Print out the whole listing below exactly as it is written.
== == ==
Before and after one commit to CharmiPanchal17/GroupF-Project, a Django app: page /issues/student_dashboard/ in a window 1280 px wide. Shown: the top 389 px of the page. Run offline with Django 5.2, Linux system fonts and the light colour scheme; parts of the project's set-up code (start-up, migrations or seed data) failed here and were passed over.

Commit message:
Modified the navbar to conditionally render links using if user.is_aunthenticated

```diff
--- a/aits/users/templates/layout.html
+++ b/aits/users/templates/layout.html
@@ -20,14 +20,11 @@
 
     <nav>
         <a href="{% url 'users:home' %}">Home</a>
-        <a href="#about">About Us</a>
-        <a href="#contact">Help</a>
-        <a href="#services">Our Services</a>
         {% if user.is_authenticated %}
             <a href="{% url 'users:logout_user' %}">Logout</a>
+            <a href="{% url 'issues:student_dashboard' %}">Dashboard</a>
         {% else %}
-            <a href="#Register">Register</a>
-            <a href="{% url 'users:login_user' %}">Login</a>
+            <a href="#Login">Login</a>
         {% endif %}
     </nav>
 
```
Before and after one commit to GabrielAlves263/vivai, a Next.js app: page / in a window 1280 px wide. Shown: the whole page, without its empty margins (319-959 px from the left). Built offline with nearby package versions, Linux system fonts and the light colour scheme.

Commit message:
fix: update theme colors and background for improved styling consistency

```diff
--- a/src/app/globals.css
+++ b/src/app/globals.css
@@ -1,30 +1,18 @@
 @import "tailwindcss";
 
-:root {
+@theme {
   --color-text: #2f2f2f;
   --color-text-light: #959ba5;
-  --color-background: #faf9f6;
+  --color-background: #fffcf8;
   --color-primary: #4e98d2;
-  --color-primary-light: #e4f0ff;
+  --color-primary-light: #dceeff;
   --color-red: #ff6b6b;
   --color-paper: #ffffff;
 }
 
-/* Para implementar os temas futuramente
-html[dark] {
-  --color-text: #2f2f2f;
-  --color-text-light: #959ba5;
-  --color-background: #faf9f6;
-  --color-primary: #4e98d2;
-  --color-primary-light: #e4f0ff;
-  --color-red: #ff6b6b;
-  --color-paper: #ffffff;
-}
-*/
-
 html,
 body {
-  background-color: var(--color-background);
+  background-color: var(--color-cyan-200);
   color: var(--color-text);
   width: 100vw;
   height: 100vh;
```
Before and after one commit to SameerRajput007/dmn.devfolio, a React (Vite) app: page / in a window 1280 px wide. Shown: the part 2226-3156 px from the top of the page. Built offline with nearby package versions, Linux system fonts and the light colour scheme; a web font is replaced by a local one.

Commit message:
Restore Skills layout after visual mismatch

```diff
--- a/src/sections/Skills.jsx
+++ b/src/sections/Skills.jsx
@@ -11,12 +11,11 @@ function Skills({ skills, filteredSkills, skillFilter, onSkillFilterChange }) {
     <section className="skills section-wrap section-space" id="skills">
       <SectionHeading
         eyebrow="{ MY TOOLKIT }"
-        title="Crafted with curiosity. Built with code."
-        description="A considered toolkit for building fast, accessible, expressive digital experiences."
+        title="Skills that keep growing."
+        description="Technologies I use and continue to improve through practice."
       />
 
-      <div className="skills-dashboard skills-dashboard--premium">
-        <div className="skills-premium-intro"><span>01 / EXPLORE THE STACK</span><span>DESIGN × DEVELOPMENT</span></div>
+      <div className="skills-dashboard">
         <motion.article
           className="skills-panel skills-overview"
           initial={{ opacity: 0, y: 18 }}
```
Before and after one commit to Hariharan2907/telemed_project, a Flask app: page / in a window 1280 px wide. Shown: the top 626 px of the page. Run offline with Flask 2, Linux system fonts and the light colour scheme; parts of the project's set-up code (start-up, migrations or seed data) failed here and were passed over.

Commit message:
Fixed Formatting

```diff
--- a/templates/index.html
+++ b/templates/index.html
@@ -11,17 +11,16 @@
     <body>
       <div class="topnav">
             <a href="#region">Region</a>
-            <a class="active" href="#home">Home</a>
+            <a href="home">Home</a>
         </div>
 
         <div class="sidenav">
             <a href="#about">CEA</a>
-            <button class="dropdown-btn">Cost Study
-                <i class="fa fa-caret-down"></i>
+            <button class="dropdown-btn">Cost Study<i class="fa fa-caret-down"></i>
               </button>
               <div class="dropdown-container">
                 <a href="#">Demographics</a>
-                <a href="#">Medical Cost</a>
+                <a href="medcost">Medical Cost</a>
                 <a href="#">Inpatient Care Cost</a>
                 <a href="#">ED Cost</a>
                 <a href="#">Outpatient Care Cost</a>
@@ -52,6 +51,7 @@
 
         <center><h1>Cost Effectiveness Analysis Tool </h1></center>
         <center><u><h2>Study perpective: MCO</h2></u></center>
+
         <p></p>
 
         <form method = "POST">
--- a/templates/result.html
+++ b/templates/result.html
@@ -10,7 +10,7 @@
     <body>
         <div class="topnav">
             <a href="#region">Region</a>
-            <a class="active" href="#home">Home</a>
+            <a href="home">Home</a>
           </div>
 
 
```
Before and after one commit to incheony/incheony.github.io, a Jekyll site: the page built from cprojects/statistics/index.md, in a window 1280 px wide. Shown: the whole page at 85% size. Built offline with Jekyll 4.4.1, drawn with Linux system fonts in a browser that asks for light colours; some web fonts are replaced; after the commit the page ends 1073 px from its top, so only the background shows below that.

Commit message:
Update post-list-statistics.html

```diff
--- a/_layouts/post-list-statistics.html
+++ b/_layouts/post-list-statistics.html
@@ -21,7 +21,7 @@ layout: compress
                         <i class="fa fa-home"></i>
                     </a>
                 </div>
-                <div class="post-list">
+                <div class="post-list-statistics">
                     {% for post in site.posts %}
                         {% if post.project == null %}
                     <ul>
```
== == ==
_Solution to the exercise_.
Before and after one commit to CharmiPanchal17/GroupF-Project, a Django app: page /issues/student_dashboard/ in a window 1280 px wide. Shown: the top 389 px of the page. Run offline with Django 5.2, Linux system fonts and the light colour scheme; parts of the project's set-up code (start-up, migrations or seed data) failed here and were passed over.

Commit message:
Modified the navbar to conditionally render links using if user.is_aunthenticated

```diff
--- a/aits/users/templates/layout.html
+++ b/aits/users/templates/layout.html
@@ -20,14 +20,11 @@
 
     <nav>
         <a href="{% url 'users:home' %}">Home</a>
-        <a href="#about">About Us</a>
-        <a href="#contact">Help</a>
-        <a href="#services">Our Services</a>
         {% if user.is_authenticated %}
             <a href="{% url 'users:logout_user' %}">Logout</a>
+            <a href="{% url 'issues:student_dashboard' %}">Dashboard</a>
         {% else %}
-            <a href="#Register">Register</a>
-            <a href="{% url 'users:login_user' %}">Login</a>
+            <a href="#Login">Login</a>
         {% endif %}
     </nav>
 
```
Before and after one commit to GabrielAlves263/vivai, a Next.js app: page / in a window 1280 px wide. Shown: the whole page, without its empty margins (319-959 px from the left). Built offline with nearby package versions, Linux system fonts and the light colour scheme.

Commit message:
fix: update theme colors and background for improved styling consistency

```diff
--- a/src/app/globals.css
+++ b/src/app/globals.css
@@ -1,30 +1,18 @@
 @import "tailwindcss";
 
-:root {
+@theme {
   --color-text: #2f2f2f;
   --color-text-light: #959ba5;
-  --color-background: #faf9f6;
+  --color-background: #fffcf8;
   --color-primary: #4e98d2;
-  --color-primary-light: #e4f0ff;
+  --color-primary-light: #dceeff;
   --color-red: #ff6b6b;
   --color-paper: #ffffff;
 }
 
-/* Para implementar os temas futuramente
-html[dark] {
-  --color-text: #2f2f2f;
-  --color-text-light: #959ba5;
-  --color-background: #faf9f6;
-  --color-primary: #4e98d2;
-  --color-primary-light: #e4f0ff;
-  --color-red: #ff6b6b;
-  --color-paper: #ffffff;
-}
-*/
-
 html,
 body {
-  background-color: var(--color-background);
+  background-color: var(--color-cyan-200);
   color: var(--color-text);
   width: 100vw;
   height: 100vh;
```
Before and after one commit to SameerRajput007/dmn.devfolio, a React (Vite) app: page / in a window 1280 px wide. Shown: the part 2226-3156 px from the top of the page. Built offline with nearby package versions, Linux system fonts and the light colour scheme; a web font is replaced by a local one.

Commit message:
Restore Skills layout after visual mismatch

```diff
--- a/src/sections/Skills.jsx
+++ b/src/sections/Skills.jsx
@@ -11,12 +11,11 @@ function Skills({ skills, filteredSkills, skillFilter, onSkillFilterChange }) {
     <section className="skills section-wrap section-space" id="skills">
       <SectionHeading
         eyebrow="{ MY TOOLKIT }"
-        title="Crafted with curiosity. Built with code."
-        description="A considered toolkit for building fast, accessible, expressive digital experiences."
+        title="Skills that keep growing."
+        description="Technologies I use and continue to improve through practice."
       />
 
-      <div className="skills-dashboard skills-dashboard--premium">
-        <div className="skills-premium-intro"><span>01 / EXPLORE THE STACK</span><span>DESIGN × DEVELOPMENT</span></div>
+      <div className="skills-dashboard">
         <motion.article
           className="skills-panel skills-overview"
           initial={{ opacity: 0, y: 18 }}
```
Before and after one commit to Hariharan2907/telemed_project, a Flask app: page / in a window 1280 px wide. Shown: the top 626 px of the page. Run offline with Flask 2, Linux system fonts and the light colour scheme; parts of the project's set-up code (start-up, migrations or seed data) failed here and were passed over.

Commit message:
Fixed Formatting

```diff
--- a/templates/index.html
+++ b/templates/index.html
@@ -11,17 +11,16 @@
     <body>
       <div class="topnav">
             <a href="#region">Region</a>
-            <a class="active" href="#home">Home</a>
+            <a href="home">Home</a>
         </div>
 
         <div class="sidenav">
             <a href="#about">CEA</a>
-            <button class="dropdown-btn">Cost Study
-                <i class="fa fa-caret-down"></i>
+            <button class="dropdown-btn">Cost Study<i class="fa fa-caret-down"></i>
               </button>
               <div class="dropdown-container">
                 <a href="#">Demographics</a>
-                <a href="#">Medical Cost</a>
+                <a href="medcost">Medical Cost</a>
                 <a href="#">Inpatient Care Cost</a>
                 <a href="#">ED Cost</a>
                 <a href="#">Outpatient Care Cost</a>
@@ -52,6 +51,7 @@
 
         <center><h1>Cost Effectiveness Analysis Tool </h1></center>
         <center><u><h2>Study perpective: MCO</h2></u></center>
+
         <p></p>
 
         <form method = "POST">
--- a/templates/result.html
+++ b/templates/result.html
@@ -10,7 +10,7 @@
     <body>
         <div class="topnav">
             <a href="#region">Region</a>
-            <a class="active" href="#home">Home</a>
+            <a href="home">Home</a>
           </div>
 
 
```
Before and after one commit to incheony/incheony.github.io, a Jekyll site: the page built from cprojects/statistics/index.md, in a window 1280 px wide. Shown: the whole page at 85% size. Built offline with Jekyll 4.4.1, drawn with Linux system fonts in a browser that asks for light colours; some web fonts are replaced; after the commit the page ends 1073 px from its top, so only the background shows below that.

Commit message:
Update post-list-statistics.html

```diff
--- a/_layouts/post-list-statistics.html
+++ b/_layouts/post-list-statistics.html
@@ -21,7 +21,7 @@ layout: compress
                         <i class="fa fa-home"></i>
                     </a>
                 </div>
-                <div class="post-list">
+                <div class="post-list-statistics">
                     {% for post in site.posts %}
                         {% if post.project == null %}
                     <ul>
```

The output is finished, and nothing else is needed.